- [Data provided]
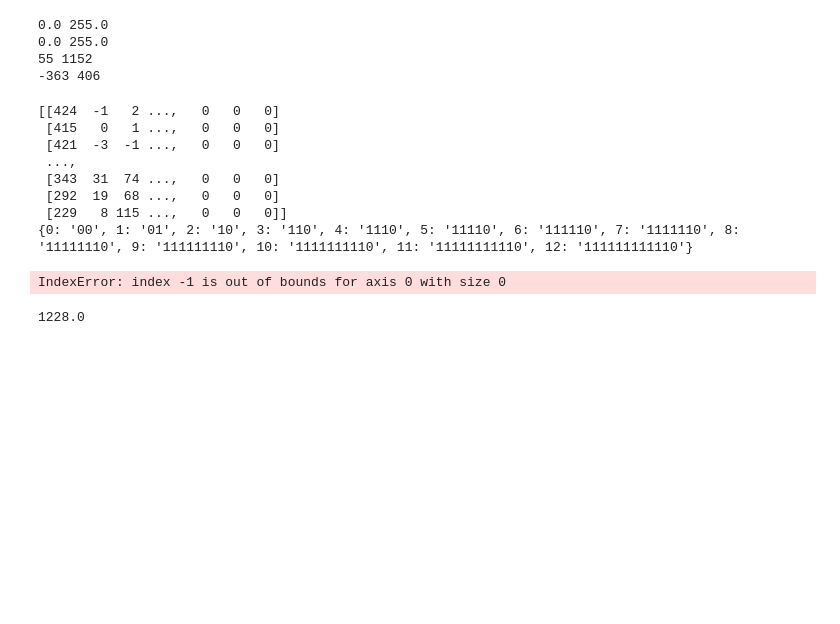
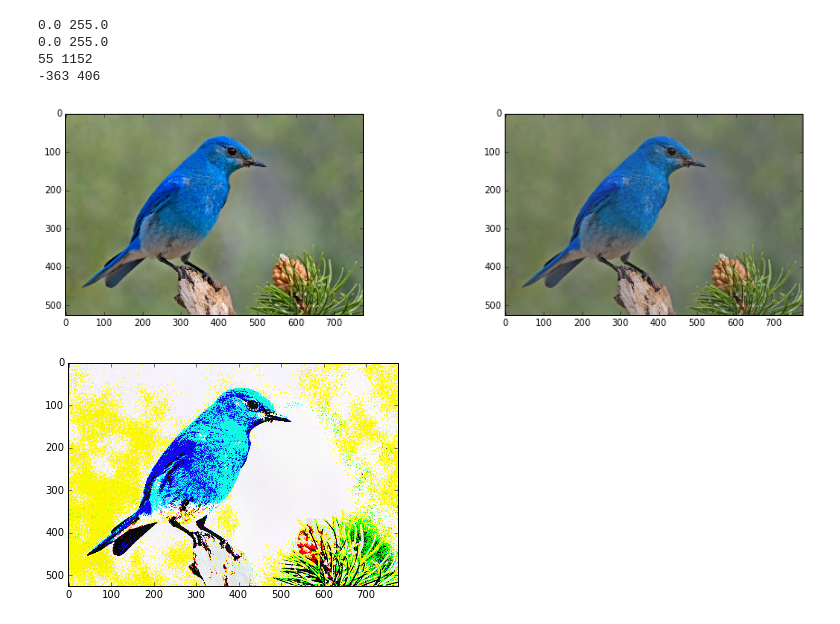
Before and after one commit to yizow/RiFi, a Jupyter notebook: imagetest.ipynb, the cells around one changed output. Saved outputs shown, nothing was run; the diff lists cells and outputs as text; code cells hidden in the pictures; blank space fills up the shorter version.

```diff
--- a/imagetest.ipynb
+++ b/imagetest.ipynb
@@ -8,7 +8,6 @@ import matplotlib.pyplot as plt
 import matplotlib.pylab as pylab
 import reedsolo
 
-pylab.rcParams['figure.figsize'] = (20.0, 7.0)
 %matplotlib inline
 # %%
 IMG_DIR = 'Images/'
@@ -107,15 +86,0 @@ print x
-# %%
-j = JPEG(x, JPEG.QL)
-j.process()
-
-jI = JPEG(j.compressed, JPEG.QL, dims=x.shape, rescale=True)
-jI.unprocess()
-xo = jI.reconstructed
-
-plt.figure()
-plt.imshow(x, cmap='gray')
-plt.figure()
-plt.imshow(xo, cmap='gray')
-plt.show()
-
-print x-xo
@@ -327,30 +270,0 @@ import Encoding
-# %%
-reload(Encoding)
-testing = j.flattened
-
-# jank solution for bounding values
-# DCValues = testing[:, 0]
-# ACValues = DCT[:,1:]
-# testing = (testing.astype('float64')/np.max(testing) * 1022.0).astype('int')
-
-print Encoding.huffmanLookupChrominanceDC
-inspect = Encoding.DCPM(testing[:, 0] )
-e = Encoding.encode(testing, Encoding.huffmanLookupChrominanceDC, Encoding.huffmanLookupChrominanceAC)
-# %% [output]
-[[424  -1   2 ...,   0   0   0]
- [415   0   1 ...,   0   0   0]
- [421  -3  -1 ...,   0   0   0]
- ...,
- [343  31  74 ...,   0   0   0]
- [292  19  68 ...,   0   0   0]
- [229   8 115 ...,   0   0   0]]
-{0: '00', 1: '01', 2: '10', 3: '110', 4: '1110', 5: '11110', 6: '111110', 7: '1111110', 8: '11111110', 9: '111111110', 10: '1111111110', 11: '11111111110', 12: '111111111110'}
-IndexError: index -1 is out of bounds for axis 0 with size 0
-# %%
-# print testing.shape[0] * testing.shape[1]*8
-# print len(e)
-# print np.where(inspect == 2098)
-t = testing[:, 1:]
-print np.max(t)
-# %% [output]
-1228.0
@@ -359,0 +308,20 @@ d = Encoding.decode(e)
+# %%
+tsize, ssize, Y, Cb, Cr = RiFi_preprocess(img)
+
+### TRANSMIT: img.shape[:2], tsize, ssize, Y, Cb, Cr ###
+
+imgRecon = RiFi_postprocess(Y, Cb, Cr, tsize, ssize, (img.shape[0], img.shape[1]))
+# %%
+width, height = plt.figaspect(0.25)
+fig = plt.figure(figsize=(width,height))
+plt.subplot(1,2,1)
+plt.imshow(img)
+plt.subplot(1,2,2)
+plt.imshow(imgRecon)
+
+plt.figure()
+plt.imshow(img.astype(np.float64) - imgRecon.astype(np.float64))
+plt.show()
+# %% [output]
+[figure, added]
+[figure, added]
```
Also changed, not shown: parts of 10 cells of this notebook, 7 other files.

- [Exercise aim]
Determine how many lines of the data contain "cells" and give nothing but that number.

- [Written reply]
2